sheepskin laid on log

Are sheep slaughtered to make sheepskins?

Are sheepskins OK for the environment?

A sheepskin is a sheep’s skin and has come from an animal that has been slaughtered.

Most sheepskins are from animals that have been slaughtered for meat. Less than 1 in 200 sheepskins are tanned (0.045%), the rest are disposed of as hazardous meat-industry waste.

We eat well over 5 million sheep each year in the UK, yet we tan just 60,000 sheepskins. Instead of using this high quality biodegradable resource, we replace it with man made fibers, derived from oil.

Every second of every day a lorry load of plastic clothes is burned, or added to landfill. Every year, millions of sheepskins do the same. A sheepskin will last for many years, even if given the most basic care. At the end of its long and useful life, a sheepskin has the good grace to rot into the earth. It returns.

Friends of the Earth commissioned a study which found microfibers even in our own selves. From the report:

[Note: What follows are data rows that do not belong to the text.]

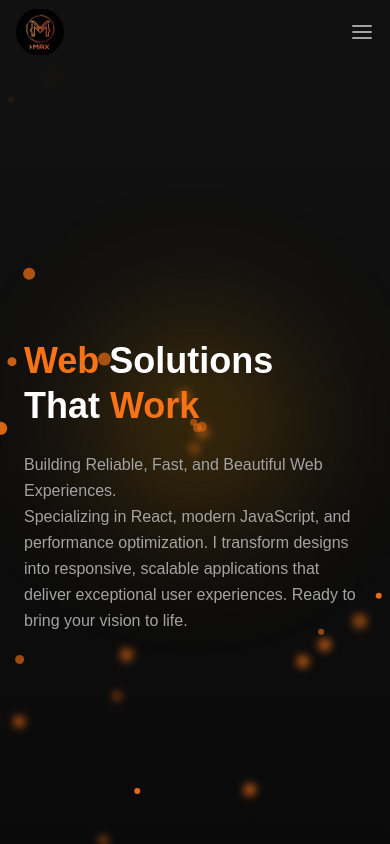
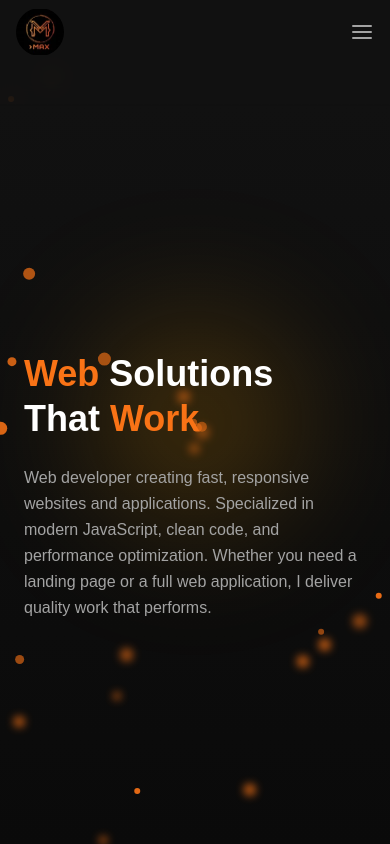
Before and after one commit to Max-Mendes91/portfolio-react, a React (Vite) app: page / in a window 390 px wide. Shown: the top 844 px of the page. Built offline with nearby package versions, Linux system fonts and the light colour scheme.

Commit message:
Update meta tags in index.html and refine HeroSection component text: Revise description for better clarity on skills and services offered, and enhance the HeroSection's messaging to emphasize fast, responsive web development.

```diff
--- a/index.html
+++ b/index.html
@@ -6,7 +6,7 @@
   <link rel="icon" type="image/svg+xml" href="/vite.svg" />
   <link rel="preconnect" href="https://www.gstatic.com">
   <meta name="description"
-    content="Max Mendes - Full Stack Developer specializing in React, Node.js, and modern web technologies. View my portfolio of web development projects.">
+    content="Max Mendes - Frontend Web Developer. Building fast, responsive websites and applications with modern JavaScript. Available for projects and collaboration.">
   <meta name="viewport" content="width=device-width, initial-scale=1.0" />
   <meta name="author" content="Max Mendes" />
   <meta name="robots" content="index, follow" />
--- a/src/components/Hero/HeroSection.jsx
+++ b/src/components/Hero/HeroSection.jsx
@@ -141,10 +141,8 @@ const HeroSection = () => {
                     transition={{ type: 'spring', stiffness: 40, damping: 25, delay: 1.8, duration: 1.5 }}
                     className="text-base sm:text-lg md:text-xl lg:text-2xl text-textMuted max-w-2xl leading-relaxed"
                 >
-                    Building Reliable, Fast, and Beautiful Web Experiences. <br />
-                    Specializing in React, modern JavaScript, and performance optimization.
-                    I transform designs into responsive, scalable applications that deliver
-                    exceptional user experiences. Ready to bring your vision to life.
+                    Web developer creating fast, responsive websites and applications. Specialized in modern JavaScript, clean code, and performance optimization.
+                     Whether you need a landing page or a full web application, I deliver quality work that performs.
                 </motion.p>
             </div>
         </section>
```
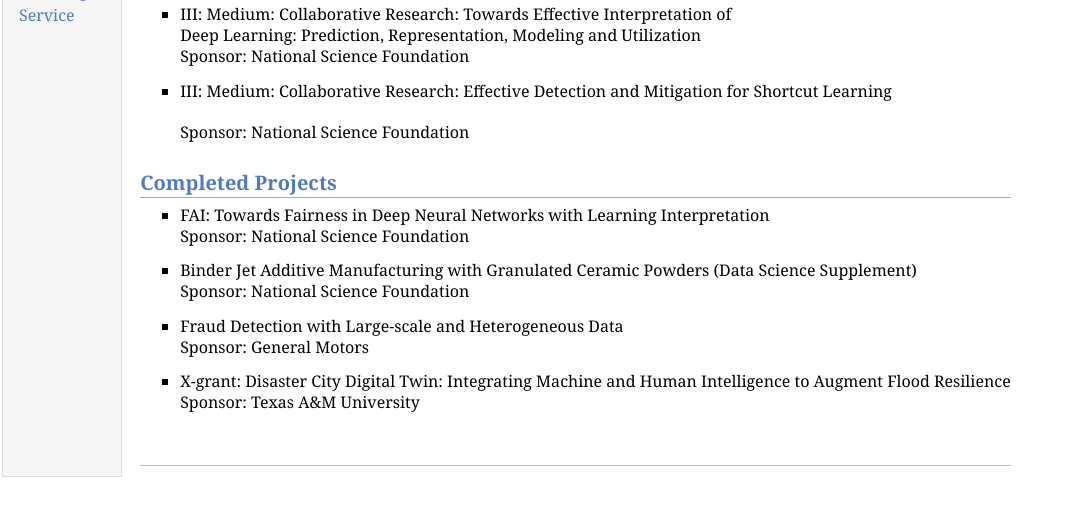
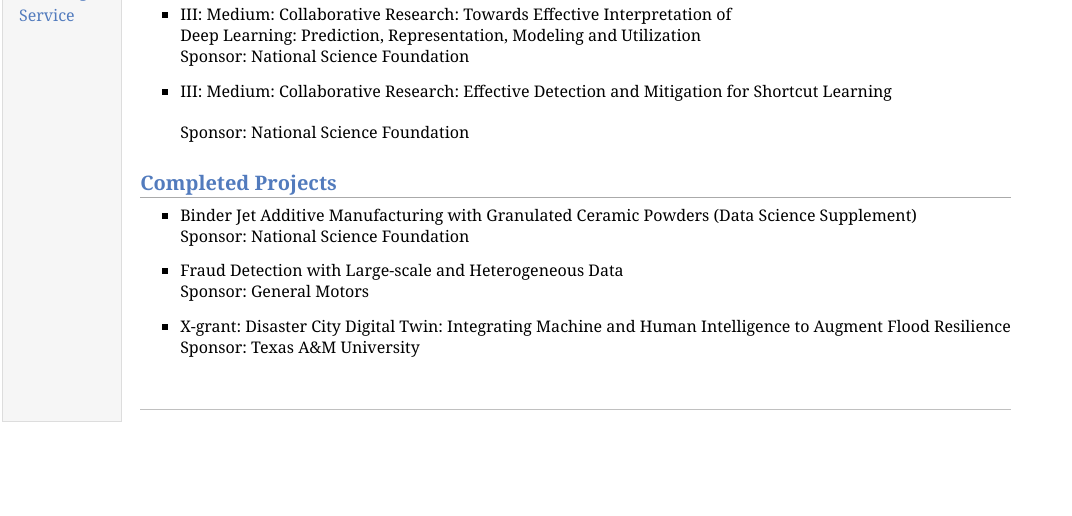
Before and after one commit to nzou1/nzou1.github.io, a plain HTML site: page research.html in a window 1280 px wide. Shown: the part 104-620 px from the top of the page, without its empty margins (0-1072 px from the left). Drawn offline with Linux system fonts and the light colour scheme.

Commit message:
Add files via upload

```diff
--- a/research.html
+++ b/research.html
@@ -44,12 +44,12 @@ Sponsor: National Science Foundation <br />
 
 <h2>Completed Projects</h2>
 
-<ul>
-<li><p>FAI: Towards Fairness in Deep Neural Networks with Learning Interpretation <br />
-Sponsor: National Science Foundation <br />
-</p>
-</li>
-</ul>
+<!--<ul>-->
+<!--<li><p>FAI: Towards Fairness in Deep Neural Networks with Learning Interpretation <br />-->
+<!--Sponsor: National Science Foundation <br />-->
+<!--</p>-->
+<!--</li>-->
+<!--</ul>-->
 
 <ul>
 <li><p>Binder Jet Additive Manufacturing with Granulated Ceramic Powders (Data Science Supplement) <br />
```
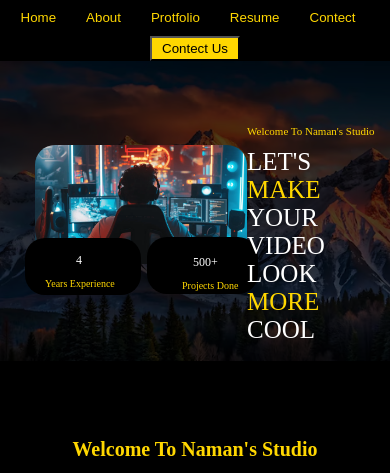
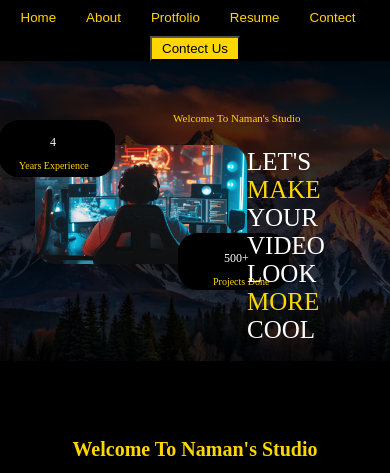
Before and after one commit to Dhruv29-29/namanprotfolio, a plain HTML site: page index.html in a window 390 px wide. Shown: the part 118-591 px from the top of the page. Drawn offline with Linux system fonts and the light colour scheme.

Commit message:
Update new.css

```diff
--- a/new.css
+++ b/new.css
@@ -220,6 +220,11 @@ body {
     .box {
         height: 300px;
     }
+    #welcome {
+        position: relative;
+        left: -74px;
+        top: -13px;
+    }
     .pro img {
         width: 212px;
         margin-left: 35px;
@@ -260,10 +265,10 @@ body {
     }
     .xpbox {
         position: relative;
-        top: 18px;
+        top: -100px;
         width: 81px;
         height: 27px;
-        left: 25px;
+        left: -1px;
     }
     .xpbox,
     .project p {
@@ -272,8 +277,8 @@ body {
     }
     .project {
         position: relative;
-        top: -40px;
-        left: 147px;
+        top: -44px;
+        left: 178px;
         width: 81px;
         height: 27px;
     }
```
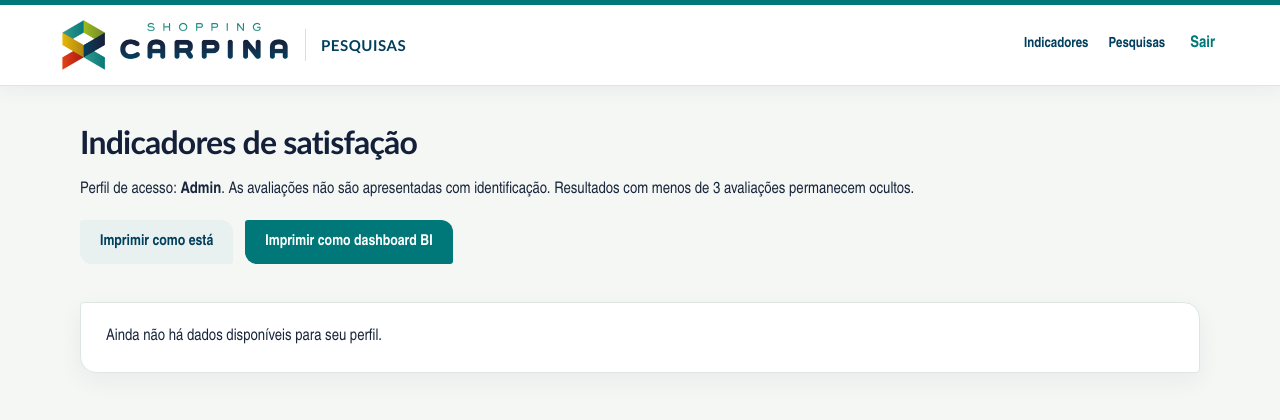
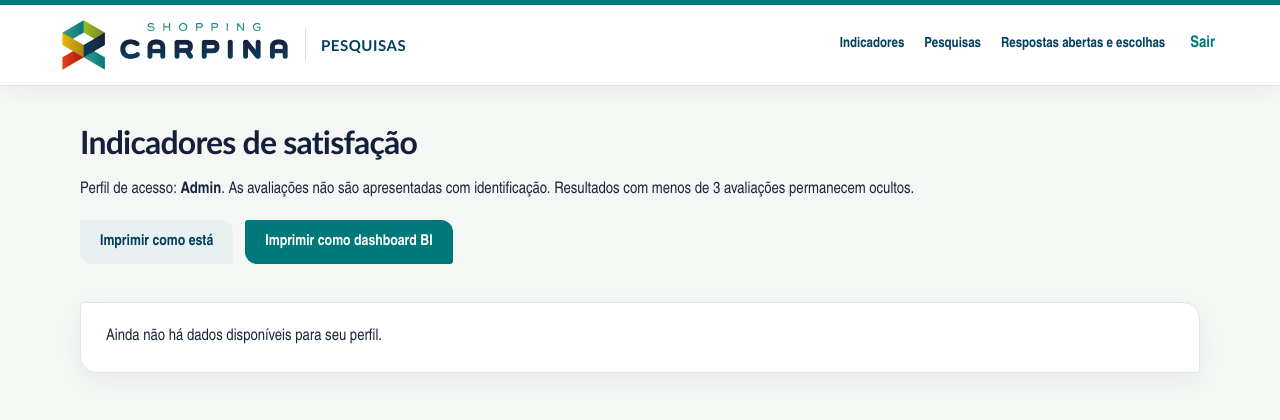
Before and after one commit to julicorlando/pesquisa, a Flask app: page /dashboard in a window 1280 px wide. Shown: the top 420 px of the page. Run offline with Flask 3, Linux system fonts and the light colour scheme; a user stored in the database is signed in; tables that the repository leaves empty hold one stand-in row (values such as "Sample post"); some libraries are stand-ins or nearby versions.

Commit message:
Expose general answers and SMTP settings navigation

```diff
--- a/templates/base.html
+++ b/templates/base.html
@@ -25,8 +25,9 @@
           <a href="{{ url_for('users') }}">Usuários</a>
           <a href="{{ url_for('admin_responses') }}">Respostas antigas</a>
           <a href="{{ url_for('identities') }}">Identificações</a>
-          <a href="{{ url_for('open_answers') }}">Respostas abertas</a>
+          <a href="{{ url_for('smtp_settings') }}">Configuração SMTP</a>
         {% endif %}
+        <a href="{{ url_for('open_answers') }}">Respostas abertas e escolhas</a>
         {% if current_user.role in ('master','auditoria') %}
           <a href="{{ url_for('audit') }}">Auditoria</a>
         {% endif %}
```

Washing machines and wastewater treatment plants aren’t designed to trap the minute plastic fibres that our clothes shed during washing. Many of these fibres sneak into our waterways and ultimately the oceans. And lots are caught up in sludge at the treatment plants – which is then sprayed over our soils as fertiliser.

Friends of the Earth

“In 2005 [we ate] 14.1million lambs (+ 2.2million ewes and rams) Only 60,000 UK skins p.a. are processed by the remaining UK tanning sector, less than 0.45% of the total”2015 Sheep Industry Report

Almost all British sheep live outdoors and receive the highest levels of animal welfare. Sheep raised on Dartmoor, for example, will see few fences in their entire lives.

Go back less than two decades and wool was the primary reason for sheep farming in Britain. Wool comes from living animals that have been shaved before the weather gets too hot. In 2001 the ratio changed in favour of meat – we currently keep (a lot) more sheep to eat. This is the source of our sheepskins.

We cannot address the needs of people who cannot live with such an overt animal product in their life. If that’s you, we hope there’s no hard feelings.

The art of creating soft, lasting hides has been passed down through generations. It’s a craft skill in an industry that slumped from an anti-fur sentiment. People concerned about animal welfare have legitimate concerns.

Barbed wire is not compatible with good sheepskin

The sheepskin industry can do little to improve sheep welfare, and buying sheepskin has zero effect on sheep lifespan. Almost all aspects of sheep husbandry are guided by the demands of the meat industry. All except one. The best sheepskin will come from sheep that have never torn their skin on barbed wire fences. We believe that sheep raised in an open landscape, like Dartmoor, produce the best fleece and live the best lives.

Our textile industries responded to the public demand to ditch fur. After Jeff Banks championed sheepskin on The Clothes Show on BBC 1 in the 80’s, Vivienne Westwood countered with a demand that fashion labels and consumers ditch fur. In a time of peak consumerism (and cheap oil) this was an obvious ethical choice. The trouble is we still wanted ‘fur’.

People cleverer than this writer created faux fur, which approximates that of animal origin but is made instead from plastic, derived from oil. Some of it is pretty good and feels authentic. Most doesn’t come close. None of it has the exothermic properties of wool. None of it degrades very quickly. All of it sheds microfibers in use, and particularly during washing and drying.

Sheepskin can be washed and dried much easier than you might think, using the same energy as a pair of jeans. During the wash, sheepskin sheds fewer hair fragments than polyester fabrics, and those that it does shed are harmless.

We urge you to again enjoy sheepskin, an otherwise waste product. Sheepskins do come from sheep that have been slaughtered, but we are currently, literally, throwing them away. Feel free to join our mailing list below, which comes with a 20% discount code “welcome20”, redeemable at the checkout.